§ Stored data entries:
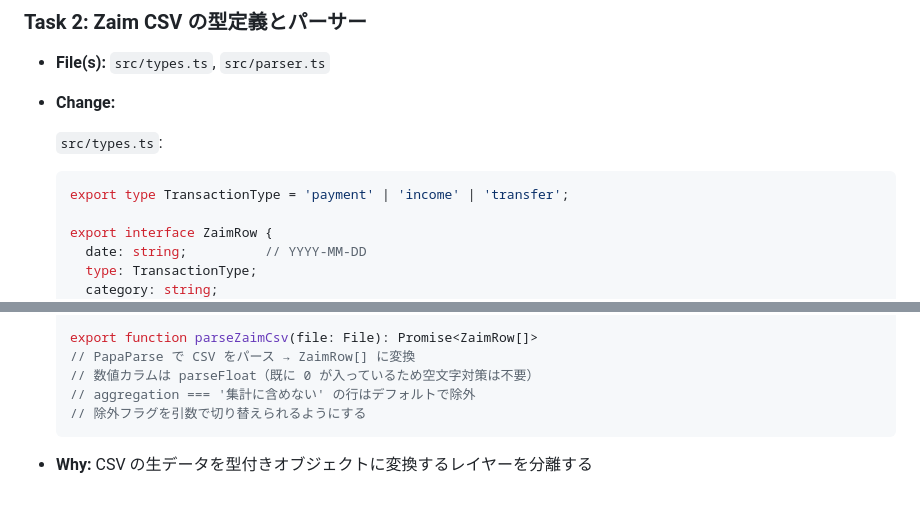
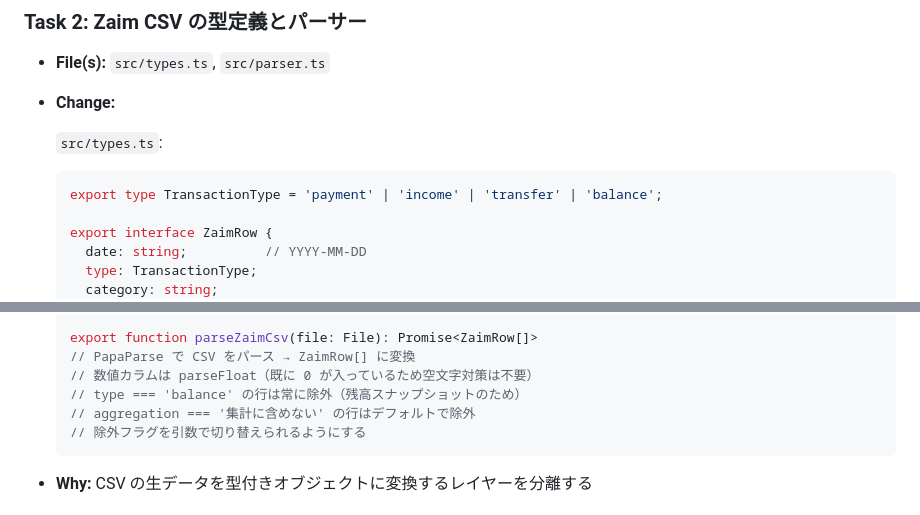
Before and after one commit to riku742652/tsumugi, a Markdown page: docs/plan-zaim-csv.md, 2 parts joined by grey strips. GitHub-like rendering.

````diff
--- a/docs/plan-zaim-csv.md
+++ b/docs/plan-zaim-csv.md
@@ -32,7 +32,7 @@ Zaim の CSV ファイルをブラウザ上でドラッグ&ドロップまたは
 
   `src/types.ts`:
   ```typescript
-  export type TransactionType = 'payment' | 'income' | 'transfer';
+  export type TransactionType = 'payment' | 'income' | 'transfer' | 'balance';
 
   export interface ZaimRow {
     date: string;          // YYYY-MM-DD
@@ -62,6 +62,7 @@ Zaim の CSV ファイルをブラウザ上でドラッグ&ドロップまたは
   export function parseZaimCsv(file: File): Promise<ZaimRow[]>
   // PapaParse で CSV をパース → ZaimRow[] に変換
   // 数値カラムは parseFloat（既に 0 が入っているため空文字対策は不要）
+  // type === 'balance' の行は常に除外（残高スナップショットのため）
   // aggregation === '集計に含めない' の行はデフォルトで除外
   // 除外フラグを引数で切り替えられるようにする
   ```
````
Also changed, not shown: docs/research-zaim-csv.md (+2 -1 lines).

§ Exercise objective: Write the number of data lines with "ZaimRow", nothing else.

§ Response below: 3